Standing on flat ground, I can make 2 back casts, double haul, and throw my depth charge till my backing and fly line hit my first guide. From the yak, 70’ is all I can manage. That’s on a good day. Distance is not that important when fishing from the yak. A 45’ cast is all you need to fly fish effectively. I cast from 2 positions in the yak. When drifting from left to right I like to shoot my line at the 11 o’clock position and strip line into the water on the left side of the yak. I also like to sit sidesaddle and cast to the 9 o’clock position.

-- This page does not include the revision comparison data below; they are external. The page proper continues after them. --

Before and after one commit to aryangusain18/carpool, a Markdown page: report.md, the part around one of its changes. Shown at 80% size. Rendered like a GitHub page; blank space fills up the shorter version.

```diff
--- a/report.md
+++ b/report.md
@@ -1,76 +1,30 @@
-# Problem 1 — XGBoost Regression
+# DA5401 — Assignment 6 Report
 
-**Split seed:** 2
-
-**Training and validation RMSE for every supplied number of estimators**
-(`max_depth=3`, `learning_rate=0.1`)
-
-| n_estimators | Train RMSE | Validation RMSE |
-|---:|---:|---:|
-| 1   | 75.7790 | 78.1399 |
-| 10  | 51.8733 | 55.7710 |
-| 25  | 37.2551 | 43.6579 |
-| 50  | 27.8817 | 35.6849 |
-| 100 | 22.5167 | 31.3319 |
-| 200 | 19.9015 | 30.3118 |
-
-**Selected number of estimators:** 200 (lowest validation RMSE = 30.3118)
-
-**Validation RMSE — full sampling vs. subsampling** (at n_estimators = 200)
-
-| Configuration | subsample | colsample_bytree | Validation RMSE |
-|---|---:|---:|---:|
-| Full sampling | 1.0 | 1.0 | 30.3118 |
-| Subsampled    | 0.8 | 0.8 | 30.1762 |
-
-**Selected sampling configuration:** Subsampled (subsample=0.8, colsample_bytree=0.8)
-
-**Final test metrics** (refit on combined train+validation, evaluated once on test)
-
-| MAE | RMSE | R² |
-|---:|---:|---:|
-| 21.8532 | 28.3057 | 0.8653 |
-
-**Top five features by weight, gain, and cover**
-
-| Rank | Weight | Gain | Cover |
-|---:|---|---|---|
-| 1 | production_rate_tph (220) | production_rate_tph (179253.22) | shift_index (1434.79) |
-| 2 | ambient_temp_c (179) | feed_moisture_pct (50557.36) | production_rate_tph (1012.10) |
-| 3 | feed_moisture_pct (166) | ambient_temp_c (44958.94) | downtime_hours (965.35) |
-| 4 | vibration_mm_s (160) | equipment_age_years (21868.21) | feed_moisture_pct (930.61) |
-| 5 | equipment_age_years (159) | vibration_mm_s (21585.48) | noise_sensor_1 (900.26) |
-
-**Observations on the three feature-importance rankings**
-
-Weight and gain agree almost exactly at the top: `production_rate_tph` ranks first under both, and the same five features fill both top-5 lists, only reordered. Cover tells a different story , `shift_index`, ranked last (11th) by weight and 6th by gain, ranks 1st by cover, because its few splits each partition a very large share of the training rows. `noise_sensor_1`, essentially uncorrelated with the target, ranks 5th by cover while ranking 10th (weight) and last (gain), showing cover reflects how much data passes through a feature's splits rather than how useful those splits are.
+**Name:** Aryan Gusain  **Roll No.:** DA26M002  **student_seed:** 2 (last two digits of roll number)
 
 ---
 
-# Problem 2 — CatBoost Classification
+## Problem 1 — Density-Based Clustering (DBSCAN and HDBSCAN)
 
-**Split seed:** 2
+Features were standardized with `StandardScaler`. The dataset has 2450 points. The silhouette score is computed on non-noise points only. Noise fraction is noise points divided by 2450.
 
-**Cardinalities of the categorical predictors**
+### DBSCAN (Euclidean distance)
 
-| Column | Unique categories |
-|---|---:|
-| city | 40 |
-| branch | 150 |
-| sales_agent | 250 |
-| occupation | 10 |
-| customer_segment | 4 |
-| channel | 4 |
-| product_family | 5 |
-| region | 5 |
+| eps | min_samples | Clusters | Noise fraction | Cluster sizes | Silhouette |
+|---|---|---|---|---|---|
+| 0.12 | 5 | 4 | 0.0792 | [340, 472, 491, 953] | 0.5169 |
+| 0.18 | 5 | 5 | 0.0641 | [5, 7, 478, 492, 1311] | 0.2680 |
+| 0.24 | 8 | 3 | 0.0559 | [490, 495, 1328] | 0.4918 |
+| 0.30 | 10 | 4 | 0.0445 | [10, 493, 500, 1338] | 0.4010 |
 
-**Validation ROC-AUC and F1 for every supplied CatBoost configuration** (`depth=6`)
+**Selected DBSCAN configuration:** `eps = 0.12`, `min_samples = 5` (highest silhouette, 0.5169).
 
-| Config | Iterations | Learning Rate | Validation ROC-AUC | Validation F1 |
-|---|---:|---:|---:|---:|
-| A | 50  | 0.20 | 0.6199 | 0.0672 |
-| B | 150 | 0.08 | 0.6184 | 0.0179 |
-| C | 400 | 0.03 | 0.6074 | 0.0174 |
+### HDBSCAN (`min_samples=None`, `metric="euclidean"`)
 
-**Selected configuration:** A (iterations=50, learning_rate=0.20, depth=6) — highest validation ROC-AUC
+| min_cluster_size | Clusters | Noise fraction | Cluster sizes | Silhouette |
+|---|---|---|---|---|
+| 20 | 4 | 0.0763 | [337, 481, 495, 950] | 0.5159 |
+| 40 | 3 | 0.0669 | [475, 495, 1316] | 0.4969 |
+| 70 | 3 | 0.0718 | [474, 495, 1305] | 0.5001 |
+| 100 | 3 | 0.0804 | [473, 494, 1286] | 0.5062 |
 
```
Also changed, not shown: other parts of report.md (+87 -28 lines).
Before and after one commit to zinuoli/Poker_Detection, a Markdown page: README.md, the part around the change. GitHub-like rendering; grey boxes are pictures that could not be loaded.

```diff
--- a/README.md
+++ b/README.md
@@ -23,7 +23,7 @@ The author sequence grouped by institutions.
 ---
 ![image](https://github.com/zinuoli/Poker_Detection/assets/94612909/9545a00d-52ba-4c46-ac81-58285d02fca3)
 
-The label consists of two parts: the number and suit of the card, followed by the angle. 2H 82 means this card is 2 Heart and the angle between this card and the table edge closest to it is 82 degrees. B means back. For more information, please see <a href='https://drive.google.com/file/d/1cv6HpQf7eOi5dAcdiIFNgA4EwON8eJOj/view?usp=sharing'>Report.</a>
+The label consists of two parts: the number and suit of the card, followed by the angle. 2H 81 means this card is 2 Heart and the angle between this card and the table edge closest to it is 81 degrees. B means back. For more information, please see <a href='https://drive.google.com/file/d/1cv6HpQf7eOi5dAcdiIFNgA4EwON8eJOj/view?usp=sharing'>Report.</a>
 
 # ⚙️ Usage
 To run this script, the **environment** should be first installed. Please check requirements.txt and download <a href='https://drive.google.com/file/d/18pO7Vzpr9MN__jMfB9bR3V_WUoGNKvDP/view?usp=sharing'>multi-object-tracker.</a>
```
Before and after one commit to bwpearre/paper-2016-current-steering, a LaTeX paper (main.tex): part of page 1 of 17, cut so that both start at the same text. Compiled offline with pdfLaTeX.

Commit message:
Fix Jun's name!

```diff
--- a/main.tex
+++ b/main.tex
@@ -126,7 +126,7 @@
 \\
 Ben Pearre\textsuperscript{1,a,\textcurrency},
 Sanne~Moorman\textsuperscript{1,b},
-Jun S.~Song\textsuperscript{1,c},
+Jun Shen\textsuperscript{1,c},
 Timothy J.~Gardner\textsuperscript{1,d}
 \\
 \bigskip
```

The kayak enables me to get into places that are not reachable with a boat. Boulder fields and shallow rocky shoals that I fish will tear a lower unit right off. The yak goes right over and into some off the fishiest places. Okay, let’s say I’m going to fish a rocky shoreline. The current is running left to right, my bow pointed to the shore. Shooting my cast at 11 o’clock, I count down my fly to depth and start my retrieve. I like to throw the fly right into the rocks sometimes landing the fly on them. I try to hit every pocket, every rock, and every piece of structure on the drift. I also will vary my retrieves and depths in the areas I drift.
Fly fishing for stripers in a kayak is very effective. Some days are unforgettable, some not so good. Like I said earlier, fly fishing for big stripers is tough. Don’t get discouraged, keep at it. What I wrote here are some of the things I do. Don’t be afraid to experiment. Most importantly ask questions and keep at it. Believe me, there is nothing that compares to a good fish on the fly in a yak. Line screaming off the reel, rod doubled up as the fish sounds, and being towed around. Good luck and have fun!